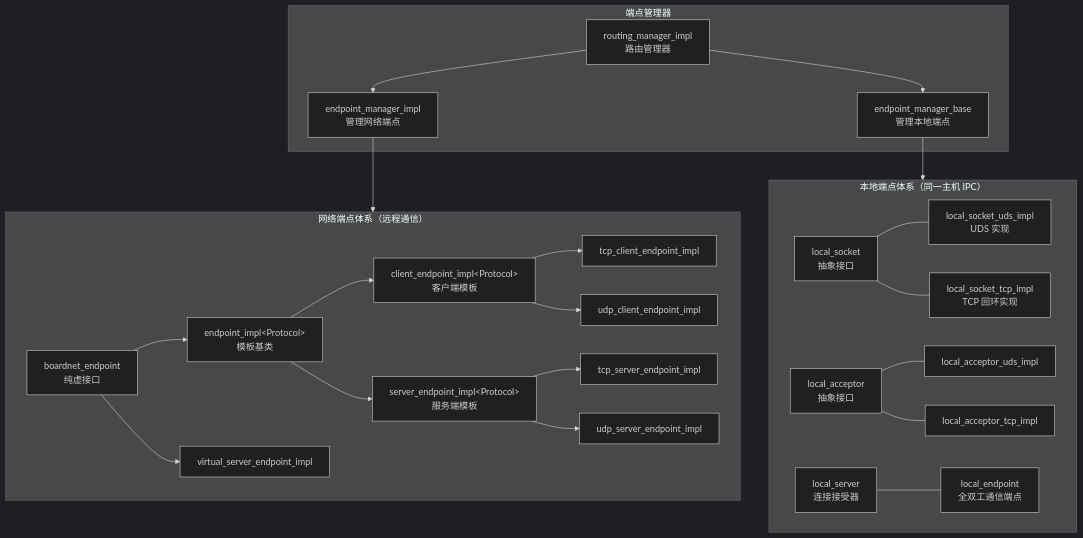
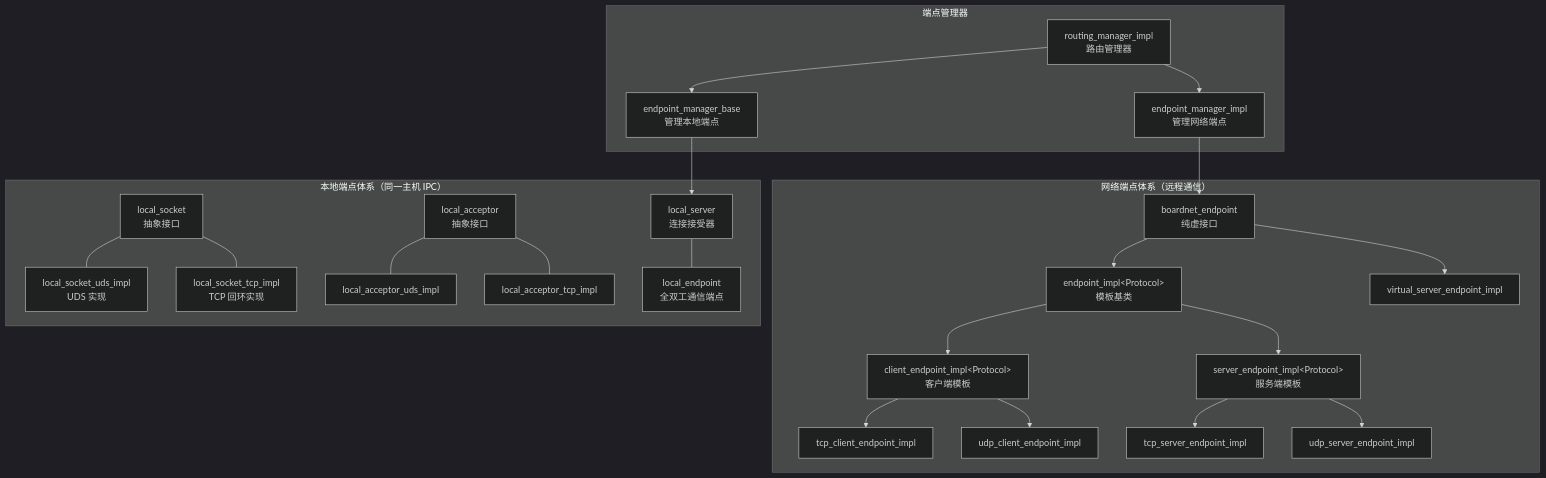
One commit to zhuhairong/vsomeip changed the first of 21 diagrams in zhr/readme_ep.md. Above: the diagram before and after it, drawn with Mermaid (dark theme). The commit also changed other lines of this file, not shown here.

````diff
--- a/zhr/readme_ep.md
+++ b/zhr/readme_ep.md
@@ -35,53 +35,53 @@
 ```mermaid
 graph TB
     subgraph NETWORK["网络端点体系（远程通信）"]
         BE[boardnet_endpoint<br/>纯虚接口]
         EI[endpoint_impl&lt;Protocol&gt;<br/>模板基类]
         CI[client_endpoint_impl&lt;Protocol&gt;<br/>客户端模板]
         SI[server_endpoint_impl&lt;Protocol&gt;<br/>服务端模板]
         TCPC[tcp_client_endpoint_impl]
         UDPC[udp_client_endpoint_impl]
         TCPS[tcp_server_endpoint_impl]
         UDPS[udp_server_endpoint_impl]
         VSE[virtual_server_endpoint_impl]
 
         BE --> EI
         EI --> CI
         EI --> SI
         CI --> TCPC
         CI --> UDPC
         SI --> TCPS
         SI --> UDPS
         BE --> VSE
     end
 
     subgraph LOCAL["本地端点体系（同一主机 IPC）"]
         LS[local_socket<br/>抽象接口]
         LU[local_socket_uds_impl<br/>UDS 实现]
         LT[local_socket_tcp_impl<br/>TCP 回环实现]
 
         LA[local_acceptor<br/>抽象接口]
         LAU[local_acceptor_uds_impl]
         LAT[local_acceptor_tcp_impl]
 
         LSRV[local_server<br/>连接接受器]
         LEP[local_endpoint<br/>全双工通信端点]
 
         LS --- LU
         LS --- LT
         LA --- LAU
         LA --- LAT
         LSRV --- LEP
     end
 
     subgraph MANAGER["端点管理器"]
         EMI[endpoint_manager_impl<br/>管理网络端点]
         EMB[endpoint_manager_base<br/>管理本地端点]
         RM[routing_manager_impl<br/>路由管理器]
     end
 
     RM --> EMI
     RM --> EMB
-    EMI --> NETWORK
-    EMB --> LOCAL
+    EMI --> BE
+    EMB --> LSRV
 ```
````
........
Each record above goes into the copy word for word; the pictures do not.

* [Task response]:
One commit to zhuhairong/vsomeip changed the first of 21 diagrams in zhr/readme_ep.md. Above: the diagram before and after it, drawn with Mermaid (dark theme). The commit also changed other lines of this file, not shown here.

````diff
--- a/zhr/readme_ep.md
+++ b/zhr/readme_ep.md
@@ -35,53 +35,53 @@
 ```mermaid
 graph TB
     subgraph NETWORK["网络端点体系（远程通信）"]
         BE[boardnet_endpoint<br/>纯虚接口]
         EI[endpoint_impl&lt;Protocol&gt;<br/>模板基类]
         CI[client_endpoint_impl&lt;Protocol&gt;<br/>客户端模板]
         SI[server_endpoint_impl&lt;Protocol&gt;<br/>服务端模板]
         TCPC[tcp_client_endpoint_impl]
         UDPC[udp_client_endpoint_impl]
         TCPS[tcp_server_endpoint_impl]
         UDPS[udp_server_endpoint_impl]
         VSE[virtual_server_endpoint_impl]
 
         BE --> EI
         EI --> CI
         EI --> SI
         CI --> TCPC
         CI --> UDPC
         SI --> TCPS
         SI --> UDPS
         BE --> VSE
     end
 
     subgraph LOCAL["本地端点体系（同一主机 IPC）"]
         LS[local_socket<br/>抽象接口]
         LU[local_socket_uds_impl<br/>UDS 实现]
         LT[local_socket_tcp_impl<br/>TCP 回环实现]
 
         LA[local_acceptor<br/>抽象接口]
         LAU[local_acceptor_uds_impl]
         LAT[local_acceptor_tcp_impl]
 
         LSRV[local_server<br/>连接接受器]
         LEP[local_endpoint<br/>全双工通信端点]
 
         LS --- LU
         LS --- LT
         LA --- LAU
         LA --- LAT
         LSRV --- LEP
     end
 
     subgraph MANAGER["端点管理器"]
         EMI[endpoint_manager_impl<br/>管理网络端点]
         EMB[endpoint_manager_base<br/>管理本地端点]
         RM[routing_manager_impl<br/>路由管理器]
     end
 
     RM --> EMI
     RM --> EMB
-    EMI --> NETWORK
-    EMB --> LOCAL
+    EMI --> BE
+    EMB --> LSRV
 ```
````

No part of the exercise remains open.